TASK REQUIREMENTS
Skip any image you find and restate the rest of the data word for word.

++++ PROVIDED RECORDS ++++

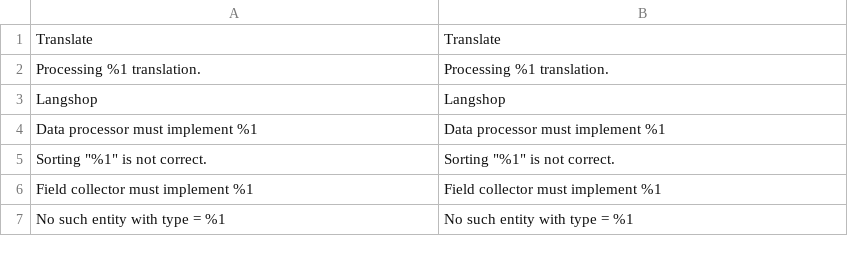
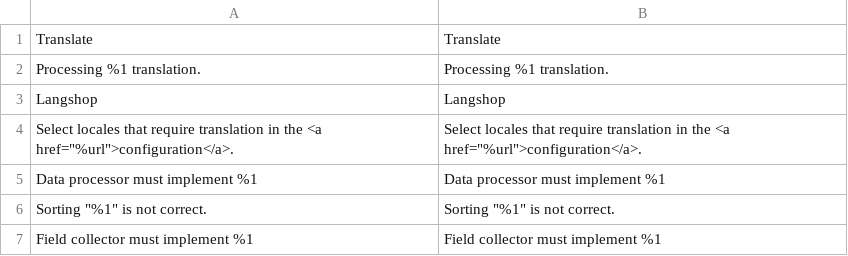
Before and after one commit to aheadWorks/module-langshop, a CSV file: i18n/en_US.csv, drawn as a sheet; only a part is shown; the shorter side is filled out with more unchanged rows; the diff names each change by its address in the sheet, - before the commit and + after, or states it on an @@ line.

Commit message:
LSM2-314: admin message if configuration is not configured

```diff
--- a/i18n/en_US.csv
+++ b/i18n/en_US.csv
+row 4: Select locales that require translation in the <a href="%url">configuration</a>. | Select locales that require translation in the <a href="%url">configuration</a>.
```
Also changed, not shown: 2 other files.
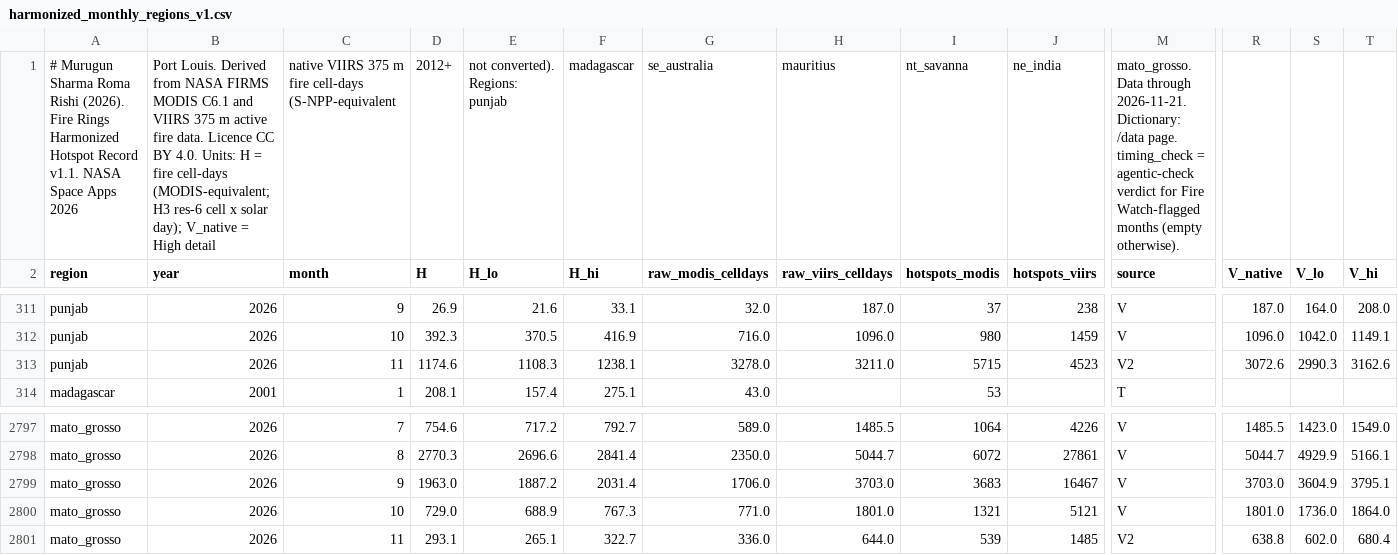
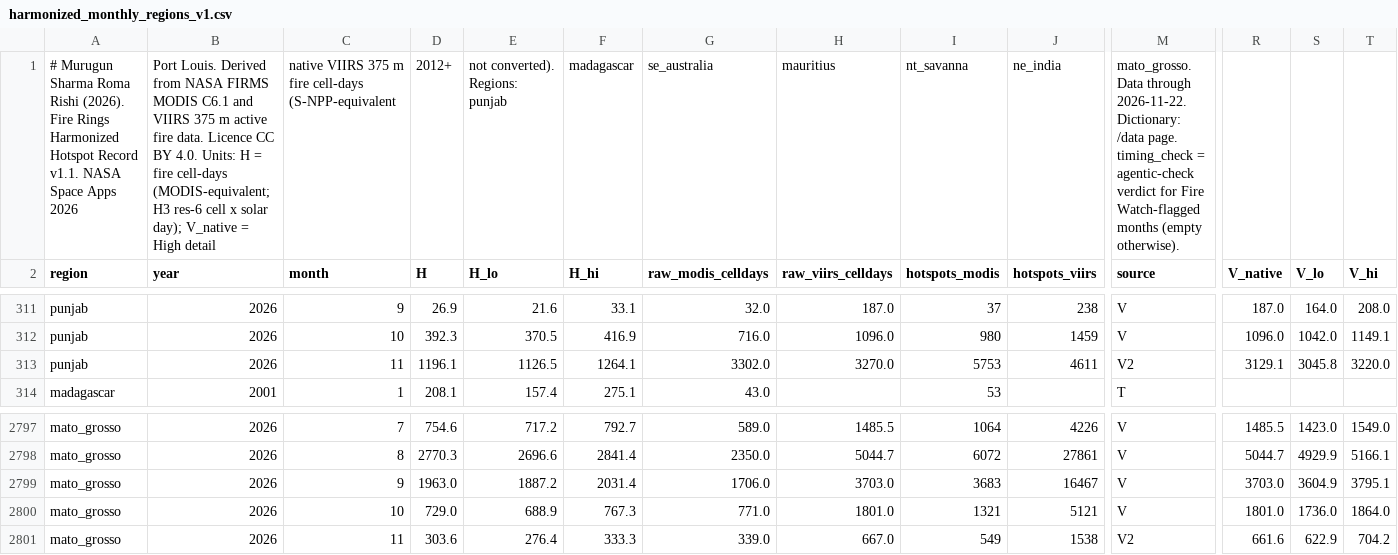
Before and after one commit to Muru265/fire-rings, a CSV file: web/public/data/v1/dataset/harmonized_monthly_regions_v1.csv, drawn as a sheet; only a part is shown, gaps mark what is left out; the diff covers the shown part only; the diff names each change by its address in the sheet, - before the commit and + after, or states it on an @@ line.

Commit message:
Daily data update 2026-11-23

```diff
--- a/web/public/data/v1/dataset/harmonized_monthly_regions_v1.csv
+++ b/web/public/data/v1/dataset/harmonized_monthly_regions_v1.csv
-M1 (source): …Data through 2026-11-21. Dictionary: /data…
+M1 (source): …Data through 2026-11-22. Dictionary: /data…
-D313 (H): 1174.6
+D313 (H): 1196.1
-E313 (H_lo): 1108.3
+E313 (H_lo): 1126.5
-F313 (H_hi): 1238.1
+F313 (H_hi): 1264.1
-G313 (raw_modis_celldays): 3278.0
+G313 (raw_modis_celldays): 3302.0
-H313 (raw_viirs_celldays): 3211.0
+H313 (raw_viirs_celldays): 3270.0
-I313 (hotspots_modis): 5715
+I313 (hotspots_modis): 5753
-J313 (hotspots_viirs): 4523
+J313 (hotspots_viirs): 4611
-R313 (V_native): 3072.6
+R313 (V_native): 3129.1
-S313 (V_lo): 2990.3
+S313 (V_lo): 3045.8
-T313 (V_hi): 3162.6
+T313 (V_hi): 3220.0
-D2801 (H): 293.1
+D2801 (H): 303.6
-E2801 (H_lo): 265.1
+E2801 (H_lo): 276.4
-F2801 (H_hi): 322.7
+F2801 (H_hi): 333.3
-G2801 (raw_modis_celldays): 336.0
+G2801 (raw_modis_celldays): 339.0
-H2801 (raw_viirs_celldays): 644.0
+H2801 (raw_viirs_celldays): 667.0
-I2801 (hotspots_modis): 539
+I2801 (hotspots_modis): 549
-J2801 (hotspots_viirs): 1485
+J2801 (hotspots_viirs): 1538
-R2801 (V_native): 638.8
+R2801 (V_native): 661.6
-S2801 (V_lo): 602.0
+S2801 (V_lo): 622.9
-T2801 (V_hi): 680.4
+T2801 (V_hi): 704.2
```
Also changed, not shown: 70 edited cells elsewhere in this file, 56 other files.
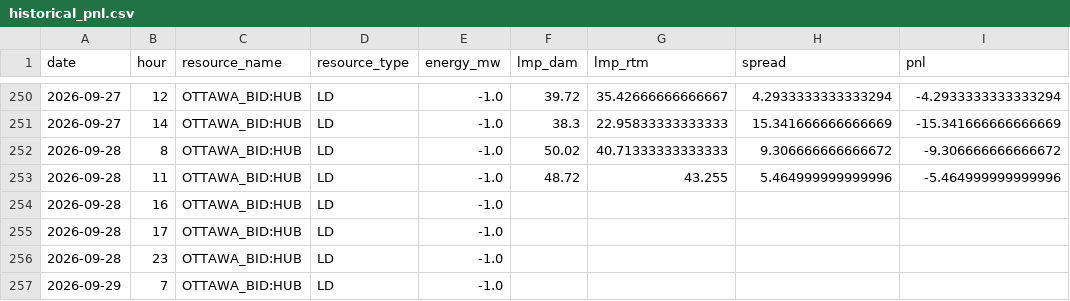
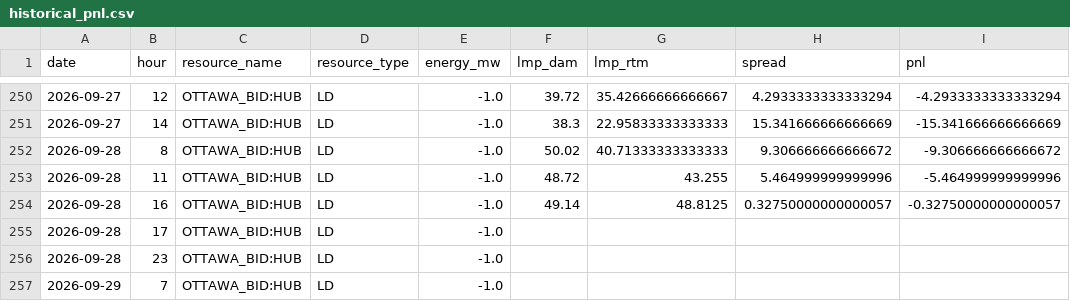
Before and after one commit to lulopdz/lrg-dashboard, a CSV file: data/historical_pnl.csv, drawn as a sheet; only a part is shown, gaps mark what is left out.

```diff
--- a/data/historical_pnl.csv
+++ b/data/historical_pnl.csv
@@ -253,3 +253,3 @@ date,hour,resource_name,resource_type,energy_mw,lmp_dam,lmp_rtm,spread,pnl
 2026-09-28,11,OTTAWA_BID:HUB,LD,-1.0,48.72,43.255,5.464999999999996,-5.464999999999996
-2026-09-28,16,OTTAWA_BID:HUB,LD,-1.0,,,,
+2026-09-28,16,OTTAWA_BID:HUB,LD,-1.0,49.14,48.8125,0.32750000000000057,-0.32750000000000057
 2026-09-28,17,OTTAWA_BID:HUB,LD,-1.0,,,,
```
Also changed, not shown: 1 other file.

++++

ANSWER TO THIS PROBLEM
Before and after one commit to aheadWorks/module-langshop, a CSV file: i18n/en_US.csv, drawn as a sheet; only a part is shown; the shorter side is filled out with more unchanged rows; the diff names each change by its address in the sheet, - before the commit and + after, or states it on an @@ line.

Commit message:
LSM2-314: admin message if configuration is not configured

```diff
--- a/i18n/en_US.csv
+++ b/i18n/en_US.csv
+row 4: Select locales that require translation in the <a href="%url">configuration</a>. | Select locales that require translation in the <a href="%url">configuration</a>.
```
Also changed, not shown: 2 other files.
Before and after one commit to Muru265/fire-rings, a CSV file: web/public/data/v1/dataset/harmonized_monthly_regions_v1.csv, drawn as a sheet; only a part is shown, gaps mark what is left out; the diff covers the shown part only; the diff names each change by its address in the sheet, - before the commit and + after, or states it on an @@ line.

Commit message:
Daily data update 2026-11-23

```diff
--- a/web/public/data/v1/dataset/harmonized_monthly_regions_v1.csv
+++ b/web/public/data/v1/dataset/harmonized_monthly_regions_v1.csv
-M1 (source): …Data through 2026-11-21. Dictionary: /data…
+M1 (source): …Data through 2026-11-22. Dictionary: /data…
-D313 (H): 1174.6
+D313 (H): 1196.1
-E313 (H_lo): 1108.3
+E313 (H_lo): 1126.5
-F313 (H_hi): 1238.1
+F313 (H_hi): 1264.1
-G313 (raw_modis_celldays): 3278.0
+G313 (raw_modis_celldays): 3302.0
-H313 (raw_viirs_celldays): 3211.0
+H313 (raw_viirs_celldays): 3270.0
-I313 (hotspots_modis): 5715
+I313 (hotspots_modis): 5753
-J313 (hotspots_viirs): 4523
+J313 (hotspots_viirs): 4611
-R313 (V_native): 3072.6
+R313 (V_native): 3129.1
-S313 (V_lo): 2990.3
+S313 (V_lo): 3045.8
-T313 (V_hi): 3162.6
+T313 (V_hi): 3220.0
-D2801 (H): 293.1
+D2801 (H): 303.6
-E2801 (H_lo): 265.1
+E2801 (H_lo): 276.4
-F2801 (H_hi): 322.7
+F2801 (H_hi): 333.3
-G2801 (raw_modis_celldays): 336.0
+G2801 (raw_modis_celldays): 339.0
-H2801 (raw_viirs_celldays): 644.0
+H2801 (raw_viirs_celldays): 667.0
-I2801 (hotspots_modis): 539
+I2801 (hotspots_modis): 549
-J2801 (hotspots_viirs): 1485
+J2801 (hotspots_viirs): 1538
-R2801 (V_native): 638.8
+R2801 (V_native): 661.6
-S2801 (V_lo): 602.0
+S2801 (V_lo): 622.9
-T2801 (V_hi): 680.4
+T2801 (V_hi): 704.2
```
Also changed, not shown: 70 edited cells elsewhere in this file, 56 other files.
Before and after one commit to lulopdz/lrg-dashboard, a CSV file: data/historical_pnl.csv, drawn as a sheet; only a part is shown, gaps mark what is left out.

```diff
--- a/data/historical_pnl.csv
+++ b/data/historical_pnl.csv
@@ -253,3 +253,3 @@ date,hour,resource_name,resource_type,energy_mw,lmp_dam,lmp_rtm,spread,pnl
 2026-09-28,11,OTTAWA_BID:HUB,LD,-1.0,48.72,43.255,5.464999999999996,-5.464999999999996
-2026-09-28,16,OTTAWA_BID:HUB,LD,-1.0,,,,
+2026-09-28,16,OTTAWA_BID:HUB,LD,-1.0,49.14,48.8125,0.32750000000000057,-0.32750000000000057
 2026-09-28,17,OTTAWA_BID:HUB,LD,-1.0,,,,
```
Also changed, not shown: 1 other file.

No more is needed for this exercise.